Never was this so true as of the Adventure Kit.
This consisted of a glossy box in a sophisticated, adult shade of grey, containing a pair of binoculars, a compass, a sort of plasticky satchel type thing, a whistle and (the box proudly announced) a *REAL* camera. The catalogue photo showed the usual shiny kid, in this case looking a bit like the boy out of Skippy the Bush Kangaroo, standing in an unseasonally summery
field of tall yellow grass and dandelions against a hazy backdrop of not-uncomfortably- wild-looking trees, his camera and plastic satchel hanging round his neck, examining something in the distance through his binoculars, probably a giraffe. Not an adult in sight of course.
Although it still looked very smart in its box, and still even felt little glamourous when it still smelt of new plastic, reality soon backed it into a corner. My first, and I think only, outing with the Adventure Kit was to the Column Field, all of five hundred yards from home, with Alistair Robson. There were a few trees there, but not much to look at or photograph that I hadn't seen every day since I was three. The only wildlife was four stone lions and a couple of furtive teenagers with cigarettes.
Adventure (the lesson was) does not come from Grattan's Catalogue.
Sunday, October 08, 2006
The faithful old gramophone mysteriously disappeared, as did many old toys and books that one parent or another thought I wouldn't miss, not long after my own first record player arrived one Christmas when I was about seven.
It was a Dansette; green stick-on vinyl-type-stuff on the outside off-white plastic beneath the lid and, with two chrome knobs for tone and volume. It failed to work on Christmas morning, which probably miffed my Dad more than it did me, but once it was fixed I made good use of it for years.
I never got into pop music much – Dad said it was all rubbish and to prove the point he played the finale of the ‘1812 Overture’ at high volume on his Stereo and sat me in the middle of the room for full effect. I was strictly a Popular Classics kid after that, which didn’t really do much for my social life.

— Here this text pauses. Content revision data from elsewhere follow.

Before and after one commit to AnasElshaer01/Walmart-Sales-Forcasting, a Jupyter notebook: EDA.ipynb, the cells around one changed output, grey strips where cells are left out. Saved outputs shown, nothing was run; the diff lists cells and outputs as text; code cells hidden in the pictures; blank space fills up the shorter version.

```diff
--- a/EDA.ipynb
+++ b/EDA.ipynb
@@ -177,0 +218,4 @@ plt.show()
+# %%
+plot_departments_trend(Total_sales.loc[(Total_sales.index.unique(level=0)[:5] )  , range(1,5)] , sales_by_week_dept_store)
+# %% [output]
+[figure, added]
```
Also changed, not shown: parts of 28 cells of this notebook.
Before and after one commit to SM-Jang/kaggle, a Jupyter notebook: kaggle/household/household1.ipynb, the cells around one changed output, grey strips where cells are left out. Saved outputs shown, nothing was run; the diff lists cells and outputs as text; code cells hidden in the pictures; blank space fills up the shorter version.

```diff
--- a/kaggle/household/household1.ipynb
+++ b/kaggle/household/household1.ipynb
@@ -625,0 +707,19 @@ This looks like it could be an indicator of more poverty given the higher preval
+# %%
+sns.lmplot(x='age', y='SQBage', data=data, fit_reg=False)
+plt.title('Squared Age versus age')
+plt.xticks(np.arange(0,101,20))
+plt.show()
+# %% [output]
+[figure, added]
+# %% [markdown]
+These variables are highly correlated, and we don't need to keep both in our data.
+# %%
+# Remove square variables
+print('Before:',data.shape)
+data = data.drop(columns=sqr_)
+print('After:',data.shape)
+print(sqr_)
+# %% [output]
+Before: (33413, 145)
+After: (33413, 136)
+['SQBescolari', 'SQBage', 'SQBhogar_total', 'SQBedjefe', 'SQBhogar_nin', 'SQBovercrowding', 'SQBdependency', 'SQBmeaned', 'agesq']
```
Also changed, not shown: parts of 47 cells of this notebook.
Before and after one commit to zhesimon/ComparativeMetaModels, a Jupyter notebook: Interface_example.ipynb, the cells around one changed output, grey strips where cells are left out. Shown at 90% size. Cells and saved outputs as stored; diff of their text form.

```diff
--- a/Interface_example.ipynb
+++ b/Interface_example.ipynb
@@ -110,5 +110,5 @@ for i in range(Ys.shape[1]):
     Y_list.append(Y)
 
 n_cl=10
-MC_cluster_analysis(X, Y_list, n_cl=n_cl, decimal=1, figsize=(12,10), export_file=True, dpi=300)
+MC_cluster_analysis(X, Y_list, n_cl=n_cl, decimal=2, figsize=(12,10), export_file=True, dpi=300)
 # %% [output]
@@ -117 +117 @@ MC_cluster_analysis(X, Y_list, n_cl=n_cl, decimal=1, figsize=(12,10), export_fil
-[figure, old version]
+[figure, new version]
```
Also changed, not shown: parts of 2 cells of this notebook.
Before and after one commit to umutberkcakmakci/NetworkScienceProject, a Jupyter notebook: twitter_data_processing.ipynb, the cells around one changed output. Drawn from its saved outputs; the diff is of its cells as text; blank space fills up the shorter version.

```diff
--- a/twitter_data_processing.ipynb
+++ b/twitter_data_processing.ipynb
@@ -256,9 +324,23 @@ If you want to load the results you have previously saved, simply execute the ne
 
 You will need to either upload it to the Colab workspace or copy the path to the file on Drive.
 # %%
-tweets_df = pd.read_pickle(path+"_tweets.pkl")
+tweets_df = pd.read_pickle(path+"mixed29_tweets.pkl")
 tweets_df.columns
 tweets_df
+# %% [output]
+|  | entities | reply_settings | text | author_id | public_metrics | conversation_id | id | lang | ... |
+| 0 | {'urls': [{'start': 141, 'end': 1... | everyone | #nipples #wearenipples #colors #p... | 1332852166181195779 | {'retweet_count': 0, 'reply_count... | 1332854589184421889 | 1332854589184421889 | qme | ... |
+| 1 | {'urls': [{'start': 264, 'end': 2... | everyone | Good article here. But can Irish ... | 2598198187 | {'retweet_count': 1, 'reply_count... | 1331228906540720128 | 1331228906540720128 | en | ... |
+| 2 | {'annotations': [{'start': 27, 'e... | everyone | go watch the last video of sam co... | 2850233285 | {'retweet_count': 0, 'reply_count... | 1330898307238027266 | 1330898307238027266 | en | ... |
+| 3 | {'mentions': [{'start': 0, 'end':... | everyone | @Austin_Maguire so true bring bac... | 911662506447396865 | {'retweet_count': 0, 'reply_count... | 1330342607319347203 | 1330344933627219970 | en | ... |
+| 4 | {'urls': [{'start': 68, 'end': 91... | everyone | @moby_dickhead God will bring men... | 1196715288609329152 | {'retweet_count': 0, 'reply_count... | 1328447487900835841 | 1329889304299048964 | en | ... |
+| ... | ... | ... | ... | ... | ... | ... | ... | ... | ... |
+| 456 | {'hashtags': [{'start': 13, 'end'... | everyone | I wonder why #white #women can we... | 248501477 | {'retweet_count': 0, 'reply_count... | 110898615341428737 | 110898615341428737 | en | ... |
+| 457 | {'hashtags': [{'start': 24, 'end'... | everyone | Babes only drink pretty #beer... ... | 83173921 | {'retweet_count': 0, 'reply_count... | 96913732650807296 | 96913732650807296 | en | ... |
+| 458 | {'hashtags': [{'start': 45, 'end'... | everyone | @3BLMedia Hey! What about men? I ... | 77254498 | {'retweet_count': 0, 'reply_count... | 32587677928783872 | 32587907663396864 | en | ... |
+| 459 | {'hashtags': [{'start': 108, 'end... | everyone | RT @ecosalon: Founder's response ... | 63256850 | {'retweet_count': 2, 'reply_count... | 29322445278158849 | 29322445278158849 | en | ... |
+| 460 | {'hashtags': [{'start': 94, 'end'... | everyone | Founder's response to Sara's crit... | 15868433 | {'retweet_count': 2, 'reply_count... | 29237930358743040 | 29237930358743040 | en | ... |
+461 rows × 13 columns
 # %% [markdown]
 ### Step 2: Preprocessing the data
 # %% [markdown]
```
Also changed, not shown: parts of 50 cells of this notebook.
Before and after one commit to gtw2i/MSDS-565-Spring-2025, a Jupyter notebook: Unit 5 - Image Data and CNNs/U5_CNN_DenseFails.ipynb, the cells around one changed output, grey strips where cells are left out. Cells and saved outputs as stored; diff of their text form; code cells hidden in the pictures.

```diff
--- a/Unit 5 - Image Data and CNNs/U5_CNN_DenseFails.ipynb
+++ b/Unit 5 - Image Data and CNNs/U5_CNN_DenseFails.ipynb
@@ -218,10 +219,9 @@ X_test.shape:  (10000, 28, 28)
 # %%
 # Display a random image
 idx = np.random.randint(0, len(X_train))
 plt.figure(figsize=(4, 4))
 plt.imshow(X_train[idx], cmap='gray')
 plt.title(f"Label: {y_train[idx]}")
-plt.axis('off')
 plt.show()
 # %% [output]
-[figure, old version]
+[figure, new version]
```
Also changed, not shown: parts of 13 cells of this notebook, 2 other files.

I spent many an hour slouching on the floor with the record player on, looking at the plastic band around the electricity lead, and wondering what the cryptic wording meant: ‘Green and yellow earth, blue neutral, brown live.’ It made no sense - I had never seen green and yellow earth.